“What do you do with defense lawyers who are your friends?” Brizzi asked.
Among approximately a dozen stories broken by the Fox 59 investigation six years ago, the Elkhart building partnership and the Mobareki deal stood out, and were repeatedly brought to the attention of the FBI, the U.S. Attorney and the Indiana Supreme Court Disciplinary Commission with no action taken by any agency against Brizzi.
“I was offered plea deals, I said, ‘No,’” said Brizzi. “’I didn’t do anything wrong and if you want to try to convict me of a crime, let’s go to trial.’ They backed down, not me.”
Brizzi believed his protestations of innocence were confirmed by a pair of letters, dated March 2, 2015, from the Indiana Supreme Court Disciplinary Commission that read, “The Commission dismissed the grievance on grounds that there is not reasonable cause to believe that you are guilty of misconduct which would warrant disciplinary action.”
The letters were signed by G. Michael Witte, Executive Secretary of the Commission.
“They had told us in writing last year that all the matters were closed,” said Brizzi, “and now a year later it makes me look like I wasn’t honest when I told people that.”
Last month Brizzi said his attorneys were informed by the Commission that a Verified Complaint for Disciplinary Action against their client would be forthcoming after all.
On May 16th, last Monday, the Commission filed the Complaint, reporting, in language directly contradicting its 2015 findings, “The Disciplinary Commission of the Supreme Court of Indiana, having found reasonable cause to believe the respondent’s acts, if proved, would warrant disciplinary action…files and presents the Verified Complaint for Disciplinary Action.”
The Compliant is signed by G. Michael Witte, the same executive secretary who assured Brizzi he was cleared in the Commission’s investigation a year earlier.
Brizzi said he is stumped as to the Commission’s change in position since March of last year.
“I do not know if anything’s changed.”
In filing his Complaint, Witte cited false statement Brizzi allegedly gave regarding the Mobareki deal on February 27, 2015, less than a week before the former prosecutor was told there would be no misconduct charges.
A year ago Brizzi was still maintaining a relatively low public profile, then came the 2016 election year.
“I got involved in a judicial race in Hamilton County,” he said. “I also started a super PAC called INPACT which ran radio ads in the ninth congressional race and supported Greg Zoeller.”
Brizzi said his friends have their suspicions.
“’Well, when you got back engaged in politics, we thought this might happen,’” he quoted them. “I don’t know if its true or not but sometimes the most obvious explanation is the right answer, I don’t have any other answer.”
Now the man who once enjoyed nearly unchecked authority to bring criminal charges against persons presumed innocent in Marion County for eight years and also oversaw grand jury proceedings in secret is himself turning to the news media that once dogged him and other attorneys to protect his rights against the power of the highest court in Indiana.
“What I discovered is they’re immune.

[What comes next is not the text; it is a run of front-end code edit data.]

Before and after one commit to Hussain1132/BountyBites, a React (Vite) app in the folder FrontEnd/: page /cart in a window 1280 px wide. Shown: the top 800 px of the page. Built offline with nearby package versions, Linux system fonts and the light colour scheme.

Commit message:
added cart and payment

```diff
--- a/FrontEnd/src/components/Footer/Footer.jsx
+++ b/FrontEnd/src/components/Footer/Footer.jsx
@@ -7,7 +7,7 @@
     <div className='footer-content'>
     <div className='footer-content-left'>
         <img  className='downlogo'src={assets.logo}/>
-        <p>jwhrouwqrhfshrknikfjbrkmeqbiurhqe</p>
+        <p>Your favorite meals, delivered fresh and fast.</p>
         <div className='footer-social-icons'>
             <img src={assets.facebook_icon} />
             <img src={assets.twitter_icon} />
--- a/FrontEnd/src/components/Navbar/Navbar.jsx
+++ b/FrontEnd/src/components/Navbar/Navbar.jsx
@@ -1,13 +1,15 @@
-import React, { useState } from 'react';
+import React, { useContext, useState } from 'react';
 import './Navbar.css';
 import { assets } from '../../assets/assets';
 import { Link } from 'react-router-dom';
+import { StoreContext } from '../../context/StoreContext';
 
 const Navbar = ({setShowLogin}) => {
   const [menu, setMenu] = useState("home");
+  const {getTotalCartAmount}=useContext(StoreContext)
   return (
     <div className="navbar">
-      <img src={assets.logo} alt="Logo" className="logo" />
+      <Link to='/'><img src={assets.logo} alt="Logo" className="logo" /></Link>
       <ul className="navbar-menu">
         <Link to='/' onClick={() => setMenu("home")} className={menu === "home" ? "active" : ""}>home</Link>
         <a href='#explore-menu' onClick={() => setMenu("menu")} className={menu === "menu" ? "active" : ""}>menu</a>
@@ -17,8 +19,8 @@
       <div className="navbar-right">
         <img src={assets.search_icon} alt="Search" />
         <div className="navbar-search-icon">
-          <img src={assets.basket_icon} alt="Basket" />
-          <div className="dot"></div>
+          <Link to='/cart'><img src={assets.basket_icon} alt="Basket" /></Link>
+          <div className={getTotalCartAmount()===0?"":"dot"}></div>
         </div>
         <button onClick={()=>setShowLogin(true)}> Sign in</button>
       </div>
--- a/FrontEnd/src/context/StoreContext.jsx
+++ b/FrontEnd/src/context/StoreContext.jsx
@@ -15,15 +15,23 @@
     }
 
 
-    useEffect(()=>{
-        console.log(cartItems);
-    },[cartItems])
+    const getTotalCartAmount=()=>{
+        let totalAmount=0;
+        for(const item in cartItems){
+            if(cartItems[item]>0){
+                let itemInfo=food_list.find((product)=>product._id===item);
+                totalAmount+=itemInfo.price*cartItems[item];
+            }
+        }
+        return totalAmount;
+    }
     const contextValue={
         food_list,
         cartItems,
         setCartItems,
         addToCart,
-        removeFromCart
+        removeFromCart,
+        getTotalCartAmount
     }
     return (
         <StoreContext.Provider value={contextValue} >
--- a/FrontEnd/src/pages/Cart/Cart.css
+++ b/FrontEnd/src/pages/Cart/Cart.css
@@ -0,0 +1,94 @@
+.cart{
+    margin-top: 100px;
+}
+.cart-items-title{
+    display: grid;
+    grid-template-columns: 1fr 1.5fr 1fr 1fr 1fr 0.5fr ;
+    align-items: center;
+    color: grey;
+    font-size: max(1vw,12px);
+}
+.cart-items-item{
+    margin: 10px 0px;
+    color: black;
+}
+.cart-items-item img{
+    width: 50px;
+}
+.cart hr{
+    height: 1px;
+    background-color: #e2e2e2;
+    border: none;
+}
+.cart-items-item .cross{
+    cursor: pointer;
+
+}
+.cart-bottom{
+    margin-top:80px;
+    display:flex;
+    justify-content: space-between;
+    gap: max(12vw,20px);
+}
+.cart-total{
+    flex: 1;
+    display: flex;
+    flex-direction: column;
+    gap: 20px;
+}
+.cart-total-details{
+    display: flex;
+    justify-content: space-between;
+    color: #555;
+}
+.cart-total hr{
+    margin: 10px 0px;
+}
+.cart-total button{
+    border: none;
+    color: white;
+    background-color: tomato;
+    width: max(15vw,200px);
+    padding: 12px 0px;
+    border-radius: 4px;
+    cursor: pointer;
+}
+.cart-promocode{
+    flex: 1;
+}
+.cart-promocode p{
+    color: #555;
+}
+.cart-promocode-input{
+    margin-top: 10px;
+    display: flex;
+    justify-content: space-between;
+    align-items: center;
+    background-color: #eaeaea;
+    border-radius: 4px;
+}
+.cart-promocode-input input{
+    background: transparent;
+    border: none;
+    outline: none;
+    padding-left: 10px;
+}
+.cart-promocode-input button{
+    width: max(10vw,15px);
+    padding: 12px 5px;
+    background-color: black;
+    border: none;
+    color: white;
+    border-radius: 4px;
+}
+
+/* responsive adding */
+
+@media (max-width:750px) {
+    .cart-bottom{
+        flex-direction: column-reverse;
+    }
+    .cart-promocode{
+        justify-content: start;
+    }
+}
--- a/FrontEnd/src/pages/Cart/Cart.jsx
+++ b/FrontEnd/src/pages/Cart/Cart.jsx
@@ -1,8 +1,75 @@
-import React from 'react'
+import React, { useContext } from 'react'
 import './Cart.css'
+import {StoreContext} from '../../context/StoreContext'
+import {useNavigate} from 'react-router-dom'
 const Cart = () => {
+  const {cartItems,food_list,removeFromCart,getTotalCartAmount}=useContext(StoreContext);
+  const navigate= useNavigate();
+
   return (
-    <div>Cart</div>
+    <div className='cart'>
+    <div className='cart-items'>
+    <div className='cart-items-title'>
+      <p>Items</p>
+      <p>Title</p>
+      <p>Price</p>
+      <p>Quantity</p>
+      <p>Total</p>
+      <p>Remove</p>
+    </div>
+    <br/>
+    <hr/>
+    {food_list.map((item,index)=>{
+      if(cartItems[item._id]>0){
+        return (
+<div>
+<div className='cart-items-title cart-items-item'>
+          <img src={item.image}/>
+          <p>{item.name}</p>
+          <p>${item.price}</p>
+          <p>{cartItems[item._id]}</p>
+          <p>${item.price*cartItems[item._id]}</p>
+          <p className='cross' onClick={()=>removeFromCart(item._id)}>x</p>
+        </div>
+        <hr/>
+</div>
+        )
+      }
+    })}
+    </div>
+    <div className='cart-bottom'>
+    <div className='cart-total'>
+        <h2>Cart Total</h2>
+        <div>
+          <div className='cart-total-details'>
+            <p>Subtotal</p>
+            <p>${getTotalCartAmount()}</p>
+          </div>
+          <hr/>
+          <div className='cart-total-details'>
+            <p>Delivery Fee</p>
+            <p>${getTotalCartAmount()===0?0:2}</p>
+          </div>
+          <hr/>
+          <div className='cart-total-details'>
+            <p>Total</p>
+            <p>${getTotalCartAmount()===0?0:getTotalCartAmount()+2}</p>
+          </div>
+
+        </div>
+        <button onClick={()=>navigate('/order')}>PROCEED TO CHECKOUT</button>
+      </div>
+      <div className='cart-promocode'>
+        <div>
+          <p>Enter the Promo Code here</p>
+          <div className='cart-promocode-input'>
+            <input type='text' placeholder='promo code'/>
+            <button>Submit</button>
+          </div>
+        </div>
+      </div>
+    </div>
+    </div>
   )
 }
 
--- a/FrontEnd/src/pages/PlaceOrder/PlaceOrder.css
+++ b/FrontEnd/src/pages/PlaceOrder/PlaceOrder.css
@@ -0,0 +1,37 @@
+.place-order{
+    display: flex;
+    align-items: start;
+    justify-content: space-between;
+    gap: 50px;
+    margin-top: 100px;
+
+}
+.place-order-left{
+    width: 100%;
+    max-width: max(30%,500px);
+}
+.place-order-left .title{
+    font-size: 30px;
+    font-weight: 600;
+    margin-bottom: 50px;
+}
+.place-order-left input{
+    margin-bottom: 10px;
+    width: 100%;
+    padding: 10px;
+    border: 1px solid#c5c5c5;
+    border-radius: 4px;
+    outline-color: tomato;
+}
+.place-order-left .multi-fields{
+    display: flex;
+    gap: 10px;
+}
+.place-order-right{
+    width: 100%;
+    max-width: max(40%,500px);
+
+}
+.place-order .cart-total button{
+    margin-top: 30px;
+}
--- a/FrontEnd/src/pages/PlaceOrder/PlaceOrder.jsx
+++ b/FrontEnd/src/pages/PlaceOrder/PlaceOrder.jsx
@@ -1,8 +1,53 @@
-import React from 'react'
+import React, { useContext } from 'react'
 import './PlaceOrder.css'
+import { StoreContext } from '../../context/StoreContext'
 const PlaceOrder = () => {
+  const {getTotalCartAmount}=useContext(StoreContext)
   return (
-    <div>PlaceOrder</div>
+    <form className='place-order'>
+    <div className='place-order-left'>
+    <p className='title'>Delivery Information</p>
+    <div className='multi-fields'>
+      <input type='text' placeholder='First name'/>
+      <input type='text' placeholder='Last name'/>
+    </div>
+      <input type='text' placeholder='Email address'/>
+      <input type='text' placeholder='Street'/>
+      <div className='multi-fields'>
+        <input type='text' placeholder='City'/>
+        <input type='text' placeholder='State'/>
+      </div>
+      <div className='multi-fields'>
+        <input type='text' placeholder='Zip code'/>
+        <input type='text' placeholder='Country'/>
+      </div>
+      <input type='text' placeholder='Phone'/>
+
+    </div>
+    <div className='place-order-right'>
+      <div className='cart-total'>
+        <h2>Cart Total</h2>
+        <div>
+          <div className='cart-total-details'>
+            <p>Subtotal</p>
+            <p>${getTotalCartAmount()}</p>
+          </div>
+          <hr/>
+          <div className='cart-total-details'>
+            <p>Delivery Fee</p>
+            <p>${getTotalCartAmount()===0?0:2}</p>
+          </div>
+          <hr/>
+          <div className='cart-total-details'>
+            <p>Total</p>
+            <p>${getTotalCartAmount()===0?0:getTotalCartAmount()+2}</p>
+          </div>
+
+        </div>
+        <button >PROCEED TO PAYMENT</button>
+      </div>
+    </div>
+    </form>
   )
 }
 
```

They can say and do anything they want with complete impunity,” he said of the Disciplinary Commission and its executive director. “Officials who have the ability to strip lawyers of their ability to do what they do need to have some measure of accountability.”
Brizzi expects the Supreme Court to hear his case next year.
In the past, misconduct charges regarding his condemnation of the killers of an east side family and a lawsuit and complaint brought by disgraced Secretary of State Charlie White, were both found without merit.
Brizzi, who has sent as many as a half dozen killers away for life, expects to win this battle, too.